The hardest part of sports analytics is getting data! Not for nothing there are companies, which earn their money just with sports data. But if you are not able or do not want to pay such amounts of money, you got just one possibility: scraping the data from the Web. In an older post, I described a R web scraper. As this one was no longer working, I needed a new one. What brings us to this post. This time I will describe, how to create a web scrapper for static HTML sites with Python and how you are able to implement such a web scrapper as a User Defined Function (UDF) in Exasol.
Squawka changed the design of their website. The website no longer uses HTML tables to list the fixtures for a specific league and also changed the corresponding URLs. That’s why the described web scraper does not work anylonger. As soon I found another data source for the upcoming fixtures, I will create a new blog.
For the implementation of the Poisson prediction model I needed a data source for the current fixtures. As a temporary solution I used a manual CSV file, which I updated and imported regularly. During my researches for new data sources, I found the website squawka.com. This website provides statistics and analysis based on Opta data. With this post, I will describe, how you can extract the current fixtures from this website and use them during the normal data processing, which replaces the manual CSV interface.
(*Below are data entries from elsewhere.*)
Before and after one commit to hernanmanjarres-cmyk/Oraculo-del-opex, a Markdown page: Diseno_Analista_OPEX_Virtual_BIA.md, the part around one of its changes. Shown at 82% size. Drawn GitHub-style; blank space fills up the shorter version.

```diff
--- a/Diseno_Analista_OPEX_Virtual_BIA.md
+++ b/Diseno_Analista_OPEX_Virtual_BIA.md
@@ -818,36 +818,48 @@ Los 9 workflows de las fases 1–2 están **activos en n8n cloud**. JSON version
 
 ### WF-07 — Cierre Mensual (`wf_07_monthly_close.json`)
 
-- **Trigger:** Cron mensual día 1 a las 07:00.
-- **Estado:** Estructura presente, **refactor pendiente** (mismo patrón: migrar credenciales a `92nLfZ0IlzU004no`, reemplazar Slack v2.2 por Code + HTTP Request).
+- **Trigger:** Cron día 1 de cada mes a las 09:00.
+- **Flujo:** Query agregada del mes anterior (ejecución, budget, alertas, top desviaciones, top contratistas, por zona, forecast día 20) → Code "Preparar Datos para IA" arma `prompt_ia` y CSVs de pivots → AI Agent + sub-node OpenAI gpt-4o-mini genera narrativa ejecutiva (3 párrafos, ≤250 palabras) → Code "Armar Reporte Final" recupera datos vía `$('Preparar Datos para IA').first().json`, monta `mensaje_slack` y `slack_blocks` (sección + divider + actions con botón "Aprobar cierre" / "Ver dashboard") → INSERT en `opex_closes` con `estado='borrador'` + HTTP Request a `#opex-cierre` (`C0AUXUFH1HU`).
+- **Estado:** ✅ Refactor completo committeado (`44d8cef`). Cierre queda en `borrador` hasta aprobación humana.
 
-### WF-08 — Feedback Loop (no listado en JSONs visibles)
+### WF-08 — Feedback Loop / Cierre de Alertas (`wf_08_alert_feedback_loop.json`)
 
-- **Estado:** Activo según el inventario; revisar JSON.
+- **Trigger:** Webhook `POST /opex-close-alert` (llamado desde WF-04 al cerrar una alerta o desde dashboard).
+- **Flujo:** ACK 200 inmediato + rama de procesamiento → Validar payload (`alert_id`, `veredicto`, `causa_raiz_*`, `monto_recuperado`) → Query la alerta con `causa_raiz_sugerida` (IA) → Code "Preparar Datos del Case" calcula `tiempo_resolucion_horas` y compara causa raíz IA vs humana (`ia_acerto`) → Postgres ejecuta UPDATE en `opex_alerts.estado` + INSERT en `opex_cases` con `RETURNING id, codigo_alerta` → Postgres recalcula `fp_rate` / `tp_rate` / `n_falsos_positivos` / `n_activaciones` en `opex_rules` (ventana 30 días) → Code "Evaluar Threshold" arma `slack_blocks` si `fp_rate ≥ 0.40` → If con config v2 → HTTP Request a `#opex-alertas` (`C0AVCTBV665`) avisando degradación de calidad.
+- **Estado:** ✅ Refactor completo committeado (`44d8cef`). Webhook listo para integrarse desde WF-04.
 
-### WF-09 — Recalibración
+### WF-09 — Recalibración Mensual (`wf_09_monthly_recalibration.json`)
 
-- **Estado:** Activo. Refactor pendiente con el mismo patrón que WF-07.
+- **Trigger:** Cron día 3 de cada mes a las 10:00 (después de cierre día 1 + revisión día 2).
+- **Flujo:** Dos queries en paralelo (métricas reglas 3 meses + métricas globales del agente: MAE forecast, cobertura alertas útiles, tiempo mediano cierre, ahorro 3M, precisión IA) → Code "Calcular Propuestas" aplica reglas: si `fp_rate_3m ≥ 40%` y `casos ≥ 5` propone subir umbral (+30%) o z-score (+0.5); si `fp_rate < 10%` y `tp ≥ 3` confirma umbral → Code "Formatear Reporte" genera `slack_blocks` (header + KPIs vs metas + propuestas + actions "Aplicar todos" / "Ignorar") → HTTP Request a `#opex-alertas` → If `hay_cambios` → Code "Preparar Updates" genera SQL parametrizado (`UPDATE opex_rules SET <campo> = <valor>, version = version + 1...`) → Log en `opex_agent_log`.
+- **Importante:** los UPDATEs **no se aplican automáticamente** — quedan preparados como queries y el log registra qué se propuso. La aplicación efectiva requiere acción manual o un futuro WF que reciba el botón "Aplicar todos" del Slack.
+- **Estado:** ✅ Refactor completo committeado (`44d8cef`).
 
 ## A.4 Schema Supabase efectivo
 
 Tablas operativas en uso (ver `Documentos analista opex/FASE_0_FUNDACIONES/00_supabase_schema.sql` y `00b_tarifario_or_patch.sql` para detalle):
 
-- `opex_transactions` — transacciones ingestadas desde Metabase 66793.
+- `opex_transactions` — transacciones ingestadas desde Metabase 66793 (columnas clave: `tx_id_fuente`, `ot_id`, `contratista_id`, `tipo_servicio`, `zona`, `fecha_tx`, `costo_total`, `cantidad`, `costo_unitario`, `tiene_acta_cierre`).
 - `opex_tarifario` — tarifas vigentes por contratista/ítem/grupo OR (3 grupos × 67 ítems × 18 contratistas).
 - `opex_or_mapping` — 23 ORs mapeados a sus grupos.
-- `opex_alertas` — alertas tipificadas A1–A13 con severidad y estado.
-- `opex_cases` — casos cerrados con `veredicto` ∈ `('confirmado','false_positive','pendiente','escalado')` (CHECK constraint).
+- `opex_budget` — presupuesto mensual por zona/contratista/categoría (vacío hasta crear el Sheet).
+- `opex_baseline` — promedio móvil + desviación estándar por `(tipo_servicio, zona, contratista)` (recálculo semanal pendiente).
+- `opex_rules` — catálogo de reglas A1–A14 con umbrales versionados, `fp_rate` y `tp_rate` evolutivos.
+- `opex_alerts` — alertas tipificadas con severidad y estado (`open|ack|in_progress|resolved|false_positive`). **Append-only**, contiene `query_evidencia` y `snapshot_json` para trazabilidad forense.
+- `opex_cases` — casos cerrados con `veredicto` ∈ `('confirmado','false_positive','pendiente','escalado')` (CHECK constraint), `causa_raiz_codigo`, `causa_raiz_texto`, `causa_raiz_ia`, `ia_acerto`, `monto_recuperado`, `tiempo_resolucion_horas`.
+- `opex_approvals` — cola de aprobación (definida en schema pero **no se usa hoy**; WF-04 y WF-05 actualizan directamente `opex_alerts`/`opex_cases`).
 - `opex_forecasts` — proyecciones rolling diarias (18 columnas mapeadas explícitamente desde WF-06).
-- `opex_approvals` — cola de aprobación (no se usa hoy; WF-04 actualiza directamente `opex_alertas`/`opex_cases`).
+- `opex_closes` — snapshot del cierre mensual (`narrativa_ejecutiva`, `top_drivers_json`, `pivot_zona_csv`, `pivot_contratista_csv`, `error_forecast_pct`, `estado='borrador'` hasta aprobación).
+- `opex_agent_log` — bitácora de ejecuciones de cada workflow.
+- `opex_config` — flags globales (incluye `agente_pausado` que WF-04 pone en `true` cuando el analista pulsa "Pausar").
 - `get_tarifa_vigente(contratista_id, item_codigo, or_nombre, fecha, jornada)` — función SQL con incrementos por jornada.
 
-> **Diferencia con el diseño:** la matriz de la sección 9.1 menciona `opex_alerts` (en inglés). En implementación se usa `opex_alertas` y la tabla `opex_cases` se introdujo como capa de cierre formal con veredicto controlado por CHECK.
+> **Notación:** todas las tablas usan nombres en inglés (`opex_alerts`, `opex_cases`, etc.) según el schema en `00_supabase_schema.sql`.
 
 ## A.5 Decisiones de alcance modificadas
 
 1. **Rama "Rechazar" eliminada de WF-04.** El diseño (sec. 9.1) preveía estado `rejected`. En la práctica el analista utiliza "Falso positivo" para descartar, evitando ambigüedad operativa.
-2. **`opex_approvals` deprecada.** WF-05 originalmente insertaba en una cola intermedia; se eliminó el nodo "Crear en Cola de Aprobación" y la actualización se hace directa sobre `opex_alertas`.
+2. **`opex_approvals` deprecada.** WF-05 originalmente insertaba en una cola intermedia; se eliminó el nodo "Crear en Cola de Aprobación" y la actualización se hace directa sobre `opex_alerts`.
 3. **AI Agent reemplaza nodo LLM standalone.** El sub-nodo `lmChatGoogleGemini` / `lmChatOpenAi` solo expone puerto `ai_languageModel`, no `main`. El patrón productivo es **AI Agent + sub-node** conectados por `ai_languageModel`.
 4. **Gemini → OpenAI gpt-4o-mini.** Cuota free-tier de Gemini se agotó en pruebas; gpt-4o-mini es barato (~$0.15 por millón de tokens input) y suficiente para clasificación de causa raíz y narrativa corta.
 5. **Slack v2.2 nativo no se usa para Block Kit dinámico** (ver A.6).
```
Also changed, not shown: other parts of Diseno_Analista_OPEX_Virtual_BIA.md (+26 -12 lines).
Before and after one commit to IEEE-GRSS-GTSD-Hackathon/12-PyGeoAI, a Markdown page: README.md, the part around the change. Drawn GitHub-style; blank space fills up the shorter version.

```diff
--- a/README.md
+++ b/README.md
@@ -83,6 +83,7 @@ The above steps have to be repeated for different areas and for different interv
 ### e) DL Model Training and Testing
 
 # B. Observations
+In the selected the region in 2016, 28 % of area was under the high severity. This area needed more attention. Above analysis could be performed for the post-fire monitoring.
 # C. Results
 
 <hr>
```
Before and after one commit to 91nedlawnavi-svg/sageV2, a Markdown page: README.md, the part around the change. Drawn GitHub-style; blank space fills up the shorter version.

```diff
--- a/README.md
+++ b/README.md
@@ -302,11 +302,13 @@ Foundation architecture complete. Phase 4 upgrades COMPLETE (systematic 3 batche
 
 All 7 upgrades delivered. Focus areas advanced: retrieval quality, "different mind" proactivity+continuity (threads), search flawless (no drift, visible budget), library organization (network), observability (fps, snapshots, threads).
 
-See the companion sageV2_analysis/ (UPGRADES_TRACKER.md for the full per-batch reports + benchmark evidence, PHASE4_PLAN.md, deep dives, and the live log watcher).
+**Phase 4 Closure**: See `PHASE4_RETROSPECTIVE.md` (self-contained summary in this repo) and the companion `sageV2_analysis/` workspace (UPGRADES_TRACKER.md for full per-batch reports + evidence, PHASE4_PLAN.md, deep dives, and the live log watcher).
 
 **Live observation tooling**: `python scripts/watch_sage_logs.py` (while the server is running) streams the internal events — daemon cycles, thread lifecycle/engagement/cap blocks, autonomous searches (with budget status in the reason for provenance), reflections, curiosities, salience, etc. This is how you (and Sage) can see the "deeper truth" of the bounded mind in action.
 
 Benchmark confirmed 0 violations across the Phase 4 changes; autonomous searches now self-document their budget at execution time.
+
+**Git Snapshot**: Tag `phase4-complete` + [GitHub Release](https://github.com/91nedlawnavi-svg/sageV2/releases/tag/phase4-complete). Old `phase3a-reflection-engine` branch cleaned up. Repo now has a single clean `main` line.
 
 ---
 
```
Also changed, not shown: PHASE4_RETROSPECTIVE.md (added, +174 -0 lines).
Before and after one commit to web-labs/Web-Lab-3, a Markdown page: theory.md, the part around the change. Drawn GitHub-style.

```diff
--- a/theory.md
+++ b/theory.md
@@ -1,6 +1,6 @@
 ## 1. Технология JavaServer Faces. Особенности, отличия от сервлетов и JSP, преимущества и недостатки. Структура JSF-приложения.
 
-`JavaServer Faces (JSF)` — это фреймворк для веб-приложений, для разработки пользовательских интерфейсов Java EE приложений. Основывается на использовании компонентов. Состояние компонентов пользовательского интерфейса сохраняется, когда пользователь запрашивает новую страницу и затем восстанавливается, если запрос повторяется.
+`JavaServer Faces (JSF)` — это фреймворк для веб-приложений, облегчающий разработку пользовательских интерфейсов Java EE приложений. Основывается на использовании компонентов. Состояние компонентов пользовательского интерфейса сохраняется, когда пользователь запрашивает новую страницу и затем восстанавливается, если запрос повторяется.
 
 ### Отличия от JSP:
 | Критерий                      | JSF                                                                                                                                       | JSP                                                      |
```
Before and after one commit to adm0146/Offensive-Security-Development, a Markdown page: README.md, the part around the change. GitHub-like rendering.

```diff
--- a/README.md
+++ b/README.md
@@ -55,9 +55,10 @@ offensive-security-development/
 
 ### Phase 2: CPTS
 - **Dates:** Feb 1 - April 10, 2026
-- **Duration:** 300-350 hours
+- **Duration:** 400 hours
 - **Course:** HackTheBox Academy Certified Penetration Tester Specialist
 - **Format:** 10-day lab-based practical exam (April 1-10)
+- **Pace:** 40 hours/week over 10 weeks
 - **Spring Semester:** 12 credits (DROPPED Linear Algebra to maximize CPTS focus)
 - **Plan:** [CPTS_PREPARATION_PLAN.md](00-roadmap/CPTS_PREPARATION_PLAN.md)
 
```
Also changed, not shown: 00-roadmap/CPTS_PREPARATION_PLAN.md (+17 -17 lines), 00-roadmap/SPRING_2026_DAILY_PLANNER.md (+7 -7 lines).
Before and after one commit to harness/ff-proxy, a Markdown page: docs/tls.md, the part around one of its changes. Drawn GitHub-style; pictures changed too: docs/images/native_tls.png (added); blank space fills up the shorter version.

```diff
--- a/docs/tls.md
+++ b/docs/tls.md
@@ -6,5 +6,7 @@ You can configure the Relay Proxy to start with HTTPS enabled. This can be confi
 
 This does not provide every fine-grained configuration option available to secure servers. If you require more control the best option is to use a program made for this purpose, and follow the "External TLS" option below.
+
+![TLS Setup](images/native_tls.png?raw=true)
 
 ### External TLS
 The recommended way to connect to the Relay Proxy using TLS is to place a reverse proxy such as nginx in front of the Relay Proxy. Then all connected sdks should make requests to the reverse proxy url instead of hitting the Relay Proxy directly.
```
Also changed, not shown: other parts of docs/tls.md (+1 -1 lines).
When I started this project, my biggest problem was to find a source for historic football statistics and historic football odds. Fortunately, I found Joseph Buchdahl’s website football-data.co.uk. This website is just great! He offers CSV files for 22 football leagues and about 19 seasons. He updates the data mostly two times a week. So I used this data as the starting point for my analytical system.